=== SOURCE DATA ===
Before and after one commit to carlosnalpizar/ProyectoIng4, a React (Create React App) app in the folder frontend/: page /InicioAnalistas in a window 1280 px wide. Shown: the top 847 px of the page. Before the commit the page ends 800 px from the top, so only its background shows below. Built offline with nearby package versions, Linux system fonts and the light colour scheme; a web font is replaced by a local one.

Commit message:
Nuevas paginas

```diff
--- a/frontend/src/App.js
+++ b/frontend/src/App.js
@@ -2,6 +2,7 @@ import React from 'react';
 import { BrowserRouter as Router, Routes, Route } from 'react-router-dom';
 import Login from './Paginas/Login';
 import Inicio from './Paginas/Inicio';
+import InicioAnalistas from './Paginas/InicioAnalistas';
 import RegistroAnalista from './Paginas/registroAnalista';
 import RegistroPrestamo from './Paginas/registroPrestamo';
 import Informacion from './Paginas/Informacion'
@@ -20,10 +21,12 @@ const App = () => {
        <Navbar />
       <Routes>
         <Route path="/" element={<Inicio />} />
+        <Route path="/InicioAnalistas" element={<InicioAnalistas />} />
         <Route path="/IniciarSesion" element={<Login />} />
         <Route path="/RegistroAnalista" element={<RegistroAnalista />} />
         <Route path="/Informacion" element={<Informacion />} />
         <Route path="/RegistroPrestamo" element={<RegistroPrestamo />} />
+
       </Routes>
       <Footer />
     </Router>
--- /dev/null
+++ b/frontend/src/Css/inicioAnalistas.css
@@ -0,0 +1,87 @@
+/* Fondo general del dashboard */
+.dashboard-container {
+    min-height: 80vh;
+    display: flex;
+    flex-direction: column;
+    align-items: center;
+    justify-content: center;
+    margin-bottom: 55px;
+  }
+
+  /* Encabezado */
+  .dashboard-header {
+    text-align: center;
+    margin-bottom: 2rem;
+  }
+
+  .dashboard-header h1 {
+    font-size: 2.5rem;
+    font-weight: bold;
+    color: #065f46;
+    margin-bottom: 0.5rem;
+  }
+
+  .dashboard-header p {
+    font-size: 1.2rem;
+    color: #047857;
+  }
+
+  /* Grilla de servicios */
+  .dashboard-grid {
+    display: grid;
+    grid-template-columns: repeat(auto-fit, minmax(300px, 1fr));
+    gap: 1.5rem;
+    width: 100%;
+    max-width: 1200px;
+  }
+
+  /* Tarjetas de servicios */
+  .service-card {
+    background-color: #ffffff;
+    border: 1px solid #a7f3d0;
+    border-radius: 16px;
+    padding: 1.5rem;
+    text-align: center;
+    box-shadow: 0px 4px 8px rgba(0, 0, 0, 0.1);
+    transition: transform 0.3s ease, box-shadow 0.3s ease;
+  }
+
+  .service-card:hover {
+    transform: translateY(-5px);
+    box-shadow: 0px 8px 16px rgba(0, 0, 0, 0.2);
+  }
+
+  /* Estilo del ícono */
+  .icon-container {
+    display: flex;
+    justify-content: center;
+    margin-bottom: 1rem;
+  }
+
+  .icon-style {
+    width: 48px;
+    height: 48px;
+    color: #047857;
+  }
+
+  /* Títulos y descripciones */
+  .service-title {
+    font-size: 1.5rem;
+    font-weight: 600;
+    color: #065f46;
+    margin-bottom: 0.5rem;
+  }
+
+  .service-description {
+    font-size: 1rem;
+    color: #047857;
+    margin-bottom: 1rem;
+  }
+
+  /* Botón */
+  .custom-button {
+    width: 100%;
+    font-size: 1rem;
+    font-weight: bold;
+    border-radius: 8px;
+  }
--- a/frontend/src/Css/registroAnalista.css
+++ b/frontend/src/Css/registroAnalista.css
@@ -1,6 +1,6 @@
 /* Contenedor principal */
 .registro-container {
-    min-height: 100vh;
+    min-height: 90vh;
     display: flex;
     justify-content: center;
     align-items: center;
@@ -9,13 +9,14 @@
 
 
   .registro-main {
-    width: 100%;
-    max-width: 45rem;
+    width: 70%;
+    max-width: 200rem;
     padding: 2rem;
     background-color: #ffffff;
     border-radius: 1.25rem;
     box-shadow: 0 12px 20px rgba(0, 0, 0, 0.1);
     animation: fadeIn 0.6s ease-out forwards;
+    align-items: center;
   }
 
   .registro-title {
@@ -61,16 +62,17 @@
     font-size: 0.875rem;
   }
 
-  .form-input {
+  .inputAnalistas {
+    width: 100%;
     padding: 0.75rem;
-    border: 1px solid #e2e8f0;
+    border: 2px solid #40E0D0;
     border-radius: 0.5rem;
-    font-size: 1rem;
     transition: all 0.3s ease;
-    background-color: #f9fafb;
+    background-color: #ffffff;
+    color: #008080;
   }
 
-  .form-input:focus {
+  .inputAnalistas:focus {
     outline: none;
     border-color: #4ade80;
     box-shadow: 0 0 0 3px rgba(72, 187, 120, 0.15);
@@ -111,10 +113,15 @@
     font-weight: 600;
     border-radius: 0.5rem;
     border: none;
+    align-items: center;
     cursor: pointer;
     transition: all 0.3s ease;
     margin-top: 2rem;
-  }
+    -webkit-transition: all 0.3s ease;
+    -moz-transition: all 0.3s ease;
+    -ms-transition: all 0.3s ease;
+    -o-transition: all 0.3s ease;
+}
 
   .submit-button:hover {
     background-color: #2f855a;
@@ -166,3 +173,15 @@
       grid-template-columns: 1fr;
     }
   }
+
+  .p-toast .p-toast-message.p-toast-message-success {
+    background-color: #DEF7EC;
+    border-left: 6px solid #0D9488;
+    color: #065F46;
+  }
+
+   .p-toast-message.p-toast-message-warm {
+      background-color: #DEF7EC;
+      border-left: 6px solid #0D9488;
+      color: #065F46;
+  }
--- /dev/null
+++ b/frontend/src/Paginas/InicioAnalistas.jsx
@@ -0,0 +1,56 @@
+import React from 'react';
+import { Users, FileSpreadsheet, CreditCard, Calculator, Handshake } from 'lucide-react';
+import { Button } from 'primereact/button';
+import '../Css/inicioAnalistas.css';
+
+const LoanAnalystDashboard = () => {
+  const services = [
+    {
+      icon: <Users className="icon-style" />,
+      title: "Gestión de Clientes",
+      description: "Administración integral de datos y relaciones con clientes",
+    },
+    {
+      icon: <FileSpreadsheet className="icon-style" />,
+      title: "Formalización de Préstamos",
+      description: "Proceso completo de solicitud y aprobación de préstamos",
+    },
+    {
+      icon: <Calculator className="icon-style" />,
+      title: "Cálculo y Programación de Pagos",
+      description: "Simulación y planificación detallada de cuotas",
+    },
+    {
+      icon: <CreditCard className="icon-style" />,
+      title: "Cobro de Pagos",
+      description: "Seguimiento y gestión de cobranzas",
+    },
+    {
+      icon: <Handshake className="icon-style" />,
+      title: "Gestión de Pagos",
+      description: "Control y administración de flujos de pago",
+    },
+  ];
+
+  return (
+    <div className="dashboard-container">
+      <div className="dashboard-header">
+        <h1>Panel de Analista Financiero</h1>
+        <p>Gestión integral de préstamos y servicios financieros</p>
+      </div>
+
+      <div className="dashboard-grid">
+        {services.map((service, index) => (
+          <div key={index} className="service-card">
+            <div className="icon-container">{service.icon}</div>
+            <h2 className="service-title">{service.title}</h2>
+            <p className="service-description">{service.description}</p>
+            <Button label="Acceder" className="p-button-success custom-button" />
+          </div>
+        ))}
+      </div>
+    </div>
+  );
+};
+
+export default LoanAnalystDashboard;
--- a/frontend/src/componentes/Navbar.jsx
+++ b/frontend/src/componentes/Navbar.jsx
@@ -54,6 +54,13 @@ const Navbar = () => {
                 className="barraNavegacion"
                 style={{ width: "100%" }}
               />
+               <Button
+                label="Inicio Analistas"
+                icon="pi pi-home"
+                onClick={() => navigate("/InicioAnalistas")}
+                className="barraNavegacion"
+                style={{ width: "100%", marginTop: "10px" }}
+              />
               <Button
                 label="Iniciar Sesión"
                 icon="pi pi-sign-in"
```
===
*INSTRUCTIONS TO FOLLOW*
Extract each line from the listing that holds the word "flex".

*YOUR SOLUTION*
+    display: flex;
+    flex-direction: column;
+    display: flex;
     display: flex;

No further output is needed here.